“As the traditional commute changes shape, the sector will need to adapt to new norms around car ownership. And dealers and finance providers need to be braced for these changes. Coping with a sudden influx of demand will be a fresh test for many dealers who are stretching resources to manage sales. Collaboration across the industry along with vital support from the Government will bring the market to strength and help it to weather the storms that may lie ahead.”
Michael Woodward, UK automotive lead at Deloitte, said: “This flurry of post-lockdown activity hints towards a speedy recovery. However, manufacturers and dealers alike will treat these results with caution. The conversion of latent demand, built up over the last four months is a key driver of July’s growth, but we may see a slower rate of sale return over the course of the year once this demand dissipates.
“Whilst consumer confidence is returning, albeit slowly, consumers remain concerned over the state of the economy and the job market. As a result, consumers may be more cautious over major purchases moving forward. However, significant discounting is likely over the coming months as manufacturers bring their factories back up to full capacity. This could help maintain higher level of sales, at least in the short-term.”
James Fairclough, chief executive of AA Cars, said: “After months of falling sales, this uptick suggests two important trends in consumer attitudes. Firstly that there was pent-up demand during lockdown, and drivers are now acting on their desire or need for a new car.

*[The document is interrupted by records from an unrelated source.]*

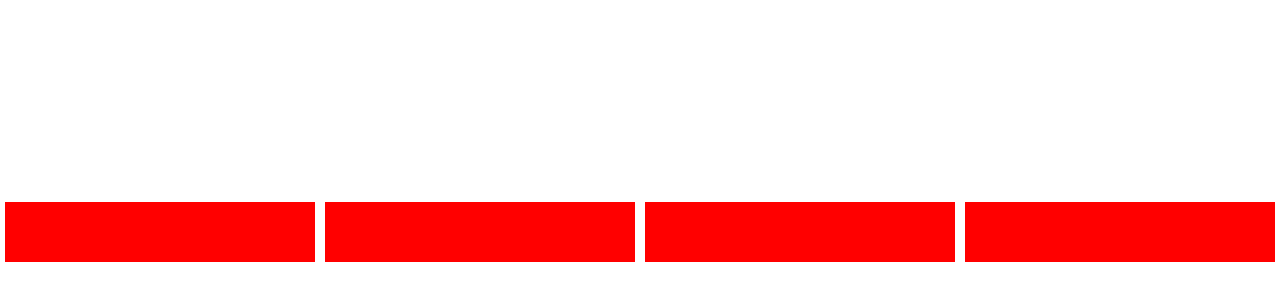
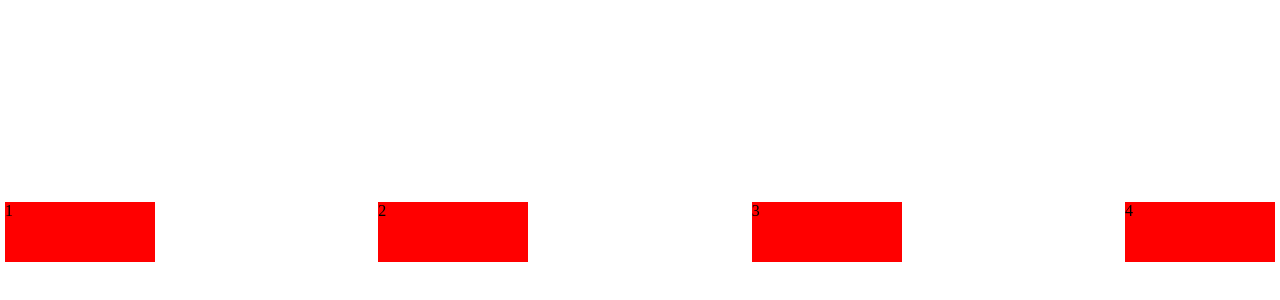
Before and after one commit to myke-oliveira/Rocket-Curso-Flex-Box, a plain HTML site: page index.html in a window 1280 px wide. Shown: the part 168-468 px from the top of the page. Drawn offline with Linux system fonts and the light colour scheme.

Commit message:
use flex-wrap

```diff
--- a/index.html
+++ b/index.html
@@ -8,10 +8,10 @@
 </head>
 <body>
   <div id="app">
-    <div class="box"></div>
-    <div class="box"></div>
-    <div class="box"></div>
-    <div class="box"></div>
+    <div class="box">1</div>
+    <div class="box">2</div>
+    <div class="box">3</div>
+    <div class="box">4</div>
   </div>
 </body>
 </html>
--- a/style.css
+++ b/style.css
@@ -8,12 +8,13 @@ html, body, #app {
   flex-direction: row;
   align-items: center;
   justify-content: space-between;
+  flex-wrap: wrap-reverse;
 }
 
 .box {
-  width: 300px;
+  width: 150px;
   height: 60px;
   background: #f00;
   margin: 5px;
-  flex-grow: 1;
+  flex-grow: 0;
 }
```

“Secondly, it allays some fears that consumers would hold onto their cash and stay reluctant to spend, particularly on big ticket items such as cars. Electric vehicles, in particular, are powering this increase, with sales growing by 261% year on year in June, and now 259% in July.

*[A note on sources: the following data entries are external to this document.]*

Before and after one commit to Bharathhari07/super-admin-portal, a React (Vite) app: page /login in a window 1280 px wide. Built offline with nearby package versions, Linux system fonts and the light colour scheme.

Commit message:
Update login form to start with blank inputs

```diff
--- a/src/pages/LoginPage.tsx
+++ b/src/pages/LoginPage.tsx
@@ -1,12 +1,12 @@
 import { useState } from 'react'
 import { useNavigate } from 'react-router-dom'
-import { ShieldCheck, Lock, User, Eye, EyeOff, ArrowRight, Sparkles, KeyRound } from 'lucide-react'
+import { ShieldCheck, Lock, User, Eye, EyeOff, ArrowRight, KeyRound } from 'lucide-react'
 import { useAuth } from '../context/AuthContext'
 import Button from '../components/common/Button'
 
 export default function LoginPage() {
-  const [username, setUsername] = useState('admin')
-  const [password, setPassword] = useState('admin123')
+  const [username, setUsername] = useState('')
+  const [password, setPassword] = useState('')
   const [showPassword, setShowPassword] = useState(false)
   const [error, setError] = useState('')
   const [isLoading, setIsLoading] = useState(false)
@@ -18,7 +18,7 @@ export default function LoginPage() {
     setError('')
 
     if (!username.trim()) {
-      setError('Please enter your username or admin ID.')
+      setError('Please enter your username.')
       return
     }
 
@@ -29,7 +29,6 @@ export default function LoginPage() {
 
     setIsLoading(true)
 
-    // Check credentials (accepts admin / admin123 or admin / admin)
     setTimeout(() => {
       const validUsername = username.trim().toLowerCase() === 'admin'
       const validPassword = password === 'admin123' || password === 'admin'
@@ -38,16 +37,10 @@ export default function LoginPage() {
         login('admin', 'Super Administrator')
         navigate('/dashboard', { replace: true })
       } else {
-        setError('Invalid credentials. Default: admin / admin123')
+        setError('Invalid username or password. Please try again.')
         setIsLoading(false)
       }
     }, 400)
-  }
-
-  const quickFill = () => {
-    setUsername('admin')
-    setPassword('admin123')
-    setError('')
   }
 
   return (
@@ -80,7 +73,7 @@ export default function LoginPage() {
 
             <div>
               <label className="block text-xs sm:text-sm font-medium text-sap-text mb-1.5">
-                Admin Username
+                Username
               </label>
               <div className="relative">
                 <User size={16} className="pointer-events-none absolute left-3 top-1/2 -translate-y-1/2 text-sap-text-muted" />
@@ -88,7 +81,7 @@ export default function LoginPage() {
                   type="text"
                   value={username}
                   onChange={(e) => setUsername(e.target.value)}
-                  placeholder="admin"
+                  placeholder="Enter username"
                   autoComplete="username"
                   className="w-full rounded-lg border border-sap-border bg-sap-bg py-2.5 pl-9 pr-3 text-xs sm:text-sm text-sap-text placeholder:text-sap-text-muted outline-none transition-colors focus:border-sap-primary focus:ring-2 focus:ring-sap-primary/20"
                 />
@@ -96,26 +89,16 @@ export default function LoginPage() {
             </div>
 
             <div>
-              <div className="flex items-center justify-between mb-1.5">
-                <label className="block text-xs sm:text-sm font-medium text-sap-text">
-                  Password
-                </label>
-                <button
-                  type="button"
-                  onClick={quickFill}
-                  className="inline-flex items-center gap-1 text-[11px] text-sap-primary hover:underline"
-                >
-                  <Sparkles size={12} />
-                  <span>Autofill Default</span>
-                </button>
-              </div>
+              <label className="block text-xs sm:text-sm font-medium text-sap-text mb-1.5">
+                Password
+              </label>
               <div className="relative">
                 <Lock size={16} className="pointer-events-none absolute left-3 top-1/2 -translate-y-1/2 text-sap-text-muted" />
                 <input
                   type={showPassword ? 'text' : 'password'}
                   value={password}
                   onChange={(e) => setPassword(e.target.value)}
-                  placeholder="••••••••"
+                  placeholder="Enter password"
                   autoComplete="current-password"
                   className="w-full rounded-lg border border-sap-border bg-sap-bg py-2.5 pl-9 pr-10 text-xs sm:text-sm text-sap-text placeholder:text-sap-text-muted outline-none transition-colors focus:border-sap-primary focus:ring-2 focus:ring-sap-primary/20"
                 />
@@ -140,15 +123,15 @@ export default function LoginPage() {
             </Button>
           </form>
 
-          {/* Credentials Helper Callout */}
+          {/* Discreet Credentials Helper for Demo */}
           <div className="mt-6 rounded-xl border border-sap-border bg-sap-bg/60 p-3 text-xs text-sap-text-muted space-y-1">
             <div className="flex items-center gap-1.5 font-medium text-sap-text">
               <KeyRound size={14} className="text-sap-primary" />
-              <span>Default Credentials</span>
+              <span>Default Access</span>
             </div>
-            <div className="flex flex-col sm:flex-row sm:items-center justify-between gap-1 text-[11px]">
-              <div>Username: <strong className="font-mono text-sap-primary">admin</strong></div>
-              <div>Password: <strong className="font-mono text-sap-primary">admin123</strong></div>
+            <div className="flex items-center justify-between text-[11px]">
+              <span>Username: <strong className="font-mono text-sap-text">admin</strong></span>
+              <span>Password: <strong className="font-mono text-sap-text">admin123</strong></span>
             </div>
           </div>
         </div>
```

“Meanwhile overall views of cars on the AA Cars site remain 113% higher than they were during the first week of lockdown, indicating that drivers still want or need to change their car, whether brand new or used.”
Karen Hilton, chief commercial officer at heycar, said: “As has been witnessed in every other part of life, the rapid increase in digital first activity has spread into car buying – and offers massive opportunities for dealers looking to continue this road to recovery.

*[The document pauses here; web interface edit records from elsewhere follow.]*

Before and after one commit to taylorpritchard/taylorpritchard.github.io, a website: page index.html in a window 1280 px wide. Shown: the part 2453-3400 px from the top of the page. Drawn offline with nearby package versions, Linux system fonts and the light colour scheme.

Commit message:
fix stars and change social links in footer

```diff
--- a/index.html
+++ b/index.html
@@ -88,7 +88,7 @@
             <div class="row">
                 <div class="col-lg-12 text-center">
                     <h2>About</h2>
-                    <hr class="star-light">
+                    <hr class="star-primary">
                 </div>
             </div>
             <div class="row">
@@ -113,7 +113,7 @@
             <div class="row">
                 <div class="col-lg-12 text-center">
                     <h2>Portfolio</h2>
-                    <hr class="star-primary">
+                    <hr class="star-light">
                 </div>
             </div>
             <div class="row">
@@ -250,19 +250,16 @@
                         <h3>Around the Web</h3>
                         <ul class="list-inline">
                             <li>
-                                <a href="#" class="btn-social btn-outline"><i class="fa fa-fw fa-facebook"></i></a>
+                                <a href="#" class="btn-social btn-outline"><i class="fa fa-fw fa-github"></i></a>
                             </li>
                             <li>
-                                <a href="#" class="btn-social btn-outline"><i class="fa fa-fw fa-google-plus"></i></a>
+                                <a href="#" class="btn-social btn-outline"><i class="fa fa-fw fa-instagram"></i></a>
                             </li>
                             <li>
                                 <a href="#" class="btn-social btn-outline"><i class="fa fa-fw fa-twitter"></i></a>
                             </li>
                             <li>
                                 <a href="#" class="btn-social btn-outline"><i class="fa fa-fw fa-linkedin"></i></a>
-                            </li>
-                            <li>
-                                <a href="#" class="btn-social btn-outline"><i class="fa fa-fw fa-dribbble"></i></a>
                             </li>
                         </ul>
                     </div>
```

“This adoption of a full online research and preparation phase for car buyers would never have accelerated so quickly had it not been for the pandemic. However, it’s behaviour that’s here to stay and dealers need to respond to grow their sales again.
“As we keep on waiting to see if the government will offer any assistance to the industry to build back, we must take matters into our own hands to continue these new ways of engaging customers and keep people buying cars.”
Sue Robinson, director of the NFDA, said: “It is positive that in addition to the encouraging trend in the used car market, new car sales have also returned to form. We must however continue to monitor the health of consumer demand to understand the support our sector may need over the coming months.
“It is encouraging to see continued growth in the battery electric vehicle sector which shows consumers have an appetite for these vehicles. August is traditionally a quiet month, however as commuters continue to look for alternatives to avoid public transport, automotive retailers can benefit from the increasing interest from consumers to buy a car.”